_Aim of the task_. Print each of the records below, leaving every word as it is.

____ Given records

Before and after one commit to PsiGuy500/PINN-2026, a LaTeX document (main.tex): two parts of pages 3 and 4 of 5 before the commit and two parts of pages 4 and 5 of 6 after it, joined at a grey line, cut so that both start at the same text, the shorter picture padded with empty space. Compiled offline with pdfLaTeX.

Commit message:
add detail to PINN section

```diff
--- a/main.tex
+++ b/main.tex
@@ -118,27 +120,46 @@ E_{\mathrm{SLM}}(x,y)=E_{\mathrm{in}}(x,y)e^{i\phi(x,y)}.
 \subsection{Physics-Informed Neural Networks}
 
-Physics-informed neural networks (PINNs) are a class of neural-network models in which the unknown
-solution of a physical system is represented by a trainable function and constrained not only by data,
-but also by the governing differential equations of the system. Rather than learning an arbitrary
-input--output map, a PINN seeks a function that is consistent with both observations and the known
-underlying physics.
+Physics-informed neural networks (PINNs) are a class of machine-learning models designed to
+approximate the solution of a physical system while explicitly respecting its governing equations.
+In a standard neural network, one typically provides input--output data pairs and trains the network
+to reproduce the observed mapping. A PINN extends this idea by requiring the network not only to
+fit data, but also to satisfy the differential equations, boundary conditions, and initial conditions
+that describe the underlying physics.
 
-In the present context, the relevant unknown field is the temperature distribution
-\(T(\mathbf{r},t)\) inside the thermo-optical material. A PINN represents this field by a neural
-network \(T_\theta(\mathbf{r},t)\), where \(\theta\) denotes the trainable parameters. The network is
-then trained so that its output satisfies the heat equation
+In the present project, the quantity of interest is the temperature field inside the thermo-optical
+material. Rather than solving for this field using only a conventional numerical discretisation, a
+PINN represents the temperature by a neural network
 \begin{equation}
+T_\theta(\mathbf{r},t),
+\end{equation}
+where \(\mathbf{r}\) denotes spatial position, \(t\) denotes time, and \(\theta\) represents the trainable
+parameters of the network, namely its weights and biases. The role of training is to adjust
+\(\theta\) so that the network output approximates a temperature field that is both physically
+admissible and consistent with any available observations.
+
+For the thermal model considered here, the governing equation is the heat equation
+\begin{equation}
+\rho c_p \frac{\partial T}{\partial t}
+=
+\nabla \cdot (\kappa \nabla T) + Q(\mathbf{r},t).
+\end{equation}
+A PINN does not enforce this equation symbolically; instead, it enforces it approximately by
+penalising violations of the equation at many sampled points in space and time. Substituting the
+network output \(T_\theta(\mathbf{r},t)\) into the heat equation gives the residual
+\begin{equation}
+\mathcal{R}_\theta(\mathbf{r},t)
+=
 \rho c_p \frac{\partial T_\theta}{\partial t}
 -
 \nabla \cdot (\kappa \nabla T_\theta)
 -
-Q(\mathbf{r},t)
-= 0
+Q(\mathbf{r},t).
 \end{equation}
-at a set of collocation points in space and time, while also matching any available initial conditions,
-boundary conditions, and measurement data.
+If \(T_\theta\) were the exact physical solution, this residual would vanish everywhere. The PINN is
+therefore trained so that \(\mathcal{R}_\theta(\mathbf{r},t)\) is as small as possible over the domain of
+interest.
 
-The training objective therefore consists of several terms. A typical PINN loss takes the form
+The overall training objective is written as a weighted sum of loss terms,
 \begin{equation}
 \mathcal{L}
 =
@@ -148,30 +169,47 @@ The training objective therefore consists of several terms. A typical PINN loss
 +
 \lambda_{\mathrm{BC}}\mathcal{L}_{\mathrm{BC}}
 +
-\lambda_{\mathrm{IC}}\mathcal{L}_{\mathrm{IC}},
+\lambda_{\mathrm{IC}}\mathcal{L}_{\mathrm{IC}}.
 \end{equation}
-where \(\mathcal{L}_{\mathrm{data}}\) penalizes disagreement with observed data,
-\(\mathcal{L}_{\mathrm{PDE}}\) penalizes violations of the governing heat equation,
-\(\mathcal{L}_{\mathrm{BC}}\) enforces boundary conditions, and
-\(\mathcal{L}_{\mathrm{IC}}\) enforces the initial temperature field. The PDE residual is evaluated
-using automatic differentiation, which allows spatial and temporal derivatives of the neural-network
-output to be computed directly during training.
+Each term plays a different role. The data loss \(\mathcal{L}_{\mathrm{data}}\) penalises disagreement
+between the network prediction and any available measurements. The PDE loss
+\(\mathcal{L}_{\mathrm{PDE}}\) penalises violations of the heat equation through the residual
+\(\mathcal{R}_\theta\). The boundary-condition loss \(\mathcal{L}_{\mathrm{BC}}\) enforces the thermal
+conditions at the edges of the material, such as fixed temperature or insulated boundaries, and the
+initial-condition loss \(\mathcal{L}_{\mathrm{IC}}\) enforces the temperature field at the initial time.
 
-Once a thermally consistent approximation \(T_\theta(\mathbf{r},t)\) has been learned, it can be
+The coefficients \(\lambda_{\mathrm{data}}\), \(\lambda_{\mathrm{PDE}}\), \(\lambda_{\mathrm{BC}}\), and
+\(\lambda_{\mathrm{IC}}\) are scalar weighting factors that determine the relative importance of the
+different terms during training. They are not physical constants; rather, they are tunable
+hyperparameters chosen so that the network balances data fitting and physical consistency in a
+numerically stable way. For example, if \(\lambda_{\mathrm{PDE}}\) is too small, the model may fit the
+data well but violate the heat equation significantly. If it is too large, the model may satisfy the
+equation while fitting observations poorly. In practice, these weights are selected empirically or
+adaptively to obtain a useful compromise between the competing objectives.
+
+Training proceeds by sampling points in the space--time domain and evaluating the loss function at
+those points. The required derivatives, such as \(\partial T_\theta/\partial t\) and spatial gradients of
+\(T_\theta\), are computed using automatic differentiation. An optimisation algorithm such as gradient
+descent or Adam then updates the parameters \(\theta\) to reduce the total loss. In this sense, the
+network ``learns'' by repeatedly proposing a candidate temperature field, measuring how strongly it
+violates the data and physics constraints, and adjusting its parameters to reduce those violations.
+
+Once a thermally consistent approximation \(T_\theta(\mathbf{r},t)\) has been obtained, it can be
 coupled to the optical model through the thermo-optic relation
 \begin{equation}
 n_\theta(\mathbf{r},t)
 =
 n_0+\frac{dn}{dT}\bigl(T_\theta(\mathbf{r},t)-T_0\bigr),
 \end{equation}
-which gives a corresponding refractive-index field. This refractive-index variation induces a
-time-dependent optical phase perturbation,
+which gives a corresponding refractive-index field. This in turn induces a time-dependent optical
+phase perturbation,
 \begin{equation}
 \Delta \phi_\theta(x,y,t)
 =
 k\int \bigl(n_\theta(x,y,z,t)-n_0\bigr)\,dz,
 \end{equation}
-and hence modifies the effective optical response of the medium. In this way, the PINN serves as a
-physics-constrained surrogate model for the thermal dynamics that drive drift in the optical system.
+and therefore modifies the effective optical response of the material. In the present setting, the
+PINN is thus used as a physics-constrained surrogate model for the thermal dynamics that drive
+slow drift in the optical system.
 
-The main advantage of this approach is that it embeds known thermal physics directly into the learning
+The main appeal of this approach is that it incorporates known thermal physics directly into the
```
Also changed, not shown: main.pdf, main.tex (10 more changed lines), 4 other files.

________

_Task result_.
Before and after one commit to PsiGuy500/PINN-2026, a LaTeX document (main.tex): two parts of pages 3 and 4 of 5 before the commit and two parts of pages 4 and 5 of 6 after it, joined at a grey line, cut so that both start at the same text, the shorter picture padded with empty space. Compiled offline with pdfLaTeX.

Commit message:
add detail to PINN section

```diff
--- a/main.tex
+++ b/main.tex
@@ -118,27 +120,46 @@ E_{\mathrm{SLM}}(x,y)=E_{\mathrm{in}}(x,y)e^{i\phi(x,y)}.
 \subsection{Physics-Informed Neural Networks}
 
-Physics-informed neural networks (PINNs) are a class of neural-network models in which the unknown
-solution of a physical system is represented by a trainable function and constrained not only by data,
-but also by the governing differential equations of the system. Rather than learning an arbitrary
-input--output map, a PINN seeks a function that is consistent with both observations and the known
-underlying physics.
+Physics-informed neural networks (PINNs) are a class of machine-learning models designed to
+approximate the solution of a physical system while explicitly respecting its governing equations.
+In a standard neural network, one typically provides input--output data pairs and trains the network
+to reproduce the observed mapping. A PINN extends this idea by requiring the network not only to
+fit data, but also to satisfy the differential equations, boundary conditions, and initial conditions
+that describe the underlying physics.
 
-In the present context, the relevant unknown field is the temperature distribution
-\(T(\mathbf{r},t)\) inside the thermo-optical material. A PINN represents this field by a neural
-network \(T_\theta(\mathbf{r},t)\), where \(\theta\) denotes the trainable parameters. The network is
-then trained so that its output satisfies the heat equation
+In the present project, the quantity of interest is the temperature field inside the thermo-optical
+material. Rather than solving for this field using only a conventional numerical discretisation, a
+PINN represents the temperature by a neural network
 \begin{equation}
+T_\theta(\mathbf{r},t),
+\end{equation}
+where \(\mathbf{r}\) denotes spatial position, \(t\) denotes time, and \(\theta\) represents the trainable
+parameters of the network, namely its weights and biases. The role of training is to adjust
+\(\theta\) so that the network output approximates a temperature field that is both physically
+admissible and consistent with any available observations.
+
+For the thermal model considered here, the governing equation is the heat equation
+\begin{equation}
+\rho c_p \frac{\partial T}{\partial t}
+=
+\nabla \cdot (\kappa \nabla T) + Q(\mathbf{r},t).
+\end{equation}
+A PINN does not enforce this equation symbolically; instead, it enforces it approximately by
+penalising violations of the equation at many sampled points in space and time. Substituting the
+network output \(T_\theta(\mathbf{r},t)\) into the heat equation gives the residual
+\begin{equation}
+\mathcal{R}_\theta(\mathbf{r},t)
+=
 \rho c_p \frac{\partial T_\theta}{\partial t}
 -
 \nabla \cdot (\kappa \nabla T_\theta)
 -
-Q(\mathbf{r},t)
-= 0
+Q(\mathbf{r},t).
 \end{equation}
-at a set of collocation points in space and time, while also matching any available initial conditions,
-boundary conditions, and measurement data.
+If \(T_\theta\) were the exact physical solution, this residual would vanish everywhere. The PINN is
+therefore trained so that \(\mathcal{R}_\theta(\mathbf{r},t)\) is as small as possible over the domain of
+interest.
 
-The training objective therefore consists of several terms. A typical PINN loss takes the form
+The overall training objective is written as a weighted sum of loss terms,
 \begin{equation}
 \mathcal{L}
 =
@@ -148,30 +169,47 @@ The training objective therefore consists of several terms. A typical PINN loss
 +
 \lambda_{\mathrm{BC}}\mathcal{L}_{\mathrm{BC}}
 +
-\lambda_{\mathrm{IC}}\mathcal{L}_{\mathrm{IC}},
+\lambda_{\mathrm{IC}}\mathcal{L}_{\mathrm{IC}}.
 \end{equation}
-where \(\mathcal{L}_{\mathrm{data}}\) penalizes disagreement with observed data,
-\(\mathcal{L}_{\mathrm{PDE}}\) penalizes violations of the governing heat equation,
-\(\mathcal{L}_{\mathrm{BC}}\) enforces boundary conditions, and
-\(\mathcal{L}_{\mathrm{IC}}\) enforces the initial temperature field. The PDE residual is evaluated
-using automatic differentiation, which allows spatial and temporal derivatives of the neural-network
-output to be computed directly during training.
+Each term plays a different role. The data loss \(\mathcal{L}_{\mathrm{data}}\) penalises disagreement
+between the network prediction and any available measurements. The PDE loss
+\(\mathcal{L}_{\mathrm{PDE}}\) penalises violations of the heat equation through the residual
+\(\mathcal{R}_\theta\). The boundary-condition loss \(\mathcal{L}_{\mathrm{BC}}\) enforces the thermal
+conditions at the edges of the material, such as fixed temperature or insulated boundaries, and the
+initial-condition loss \(\mathcal{L}_{\mathrm{IC}}\) enforces the temperature field at the initial time.
 
-Once a thermally consistent approximation \(T_\theta(\mathbf{r},t)\) has been learned, it can be
+The coefficients \(\lambda_{\mathrm{data}}\), \(\lambda_{\mathrm{PDE}}\), \(\lambda_{\mathrm{BC}}\), and
+\(\lambda_{\mathrm{IC}}\) are scalar weighting factors that determine the relative importance of the
+different terms during training. They are not physical constants; rather, they are tunable
+hyperparameters chosen so that the network balances data fitting and physical consistency in a
+numerically stable way. For example, if \(\lambda_{\mathrm{PDE}}\) is too small, the model may fit the
+data well but violate the heat equation significantly. If it is too large, the model may satisfy the
+equation while fitting observations poorly. In practice, these weights are selected empirically or
+adaptively to obtain a useful compromise between the competing objectives.
+
+Training proceeds by sampling points in the space--time domain and evaluating the loss function at
+those points. The required derivatives, such as \(\partial T_\theta/\partial t\) and spatial gradients of
+\(T_\theta\), are computed using automatic differentiation. An optimisation algorithm such as gradient
+descent or Adam then updates the parameters \(\theta\) to reduce the total loss. In this sense, the
+network ``learns'' by repeatedly proposing a candidate temperature field, measuring how strongly it
+violates the data and physics constraints, and adjusting its parameters to reduce those violations.
+
+Once a thermally consistent approximation \(T_\theta(\mathbf{r},t)\) has been obtained, it can be
 coupled to the optical model through the thermo-optic relation
 \begin{equation}
 n_\theta(\mathbf{r},t)
 =
 n_0+\frac{dn}{dT}\bigl(T_\theta(\mathbf{r},t)-T_0\bigr),
 \end{equation}
-which gives a corresponding refractive-index field. This refractive-index variation induces a
-time-dependent optical phase perturbation,
+which gives a corresponding refractive-index field. This in turn induces a time-dependent optical
+phase perturbation,
 \begin{equation}
 \Delta \phi_\theta(x,y,t)
 =
 k\int \bigl(n_\theta(x,y,z,t)-n_0\bigr)\,dz,
 \end{equation}
-and hence modifies the effective optical response of the medium. In this way, the PINN serves as a
-physics-constrained surrogate model for the thermal dynamics that drive drift in the optical system.
+and therefore modifies the effective optical response of the material. In the present setting, the
+PINN is thus used as a physics-constrained surrogate model for the thermal dynamics that drive
+slow drift in the optical system.
 
-The main advantage of this approach is that it embeds known thermal physics directly into the learning
+The main appeal of this approach is that it incorporates known thermal physics directly into the
```
Also changed, not shown: main.pdf, main.tex (10 more changed lines), 4 other files.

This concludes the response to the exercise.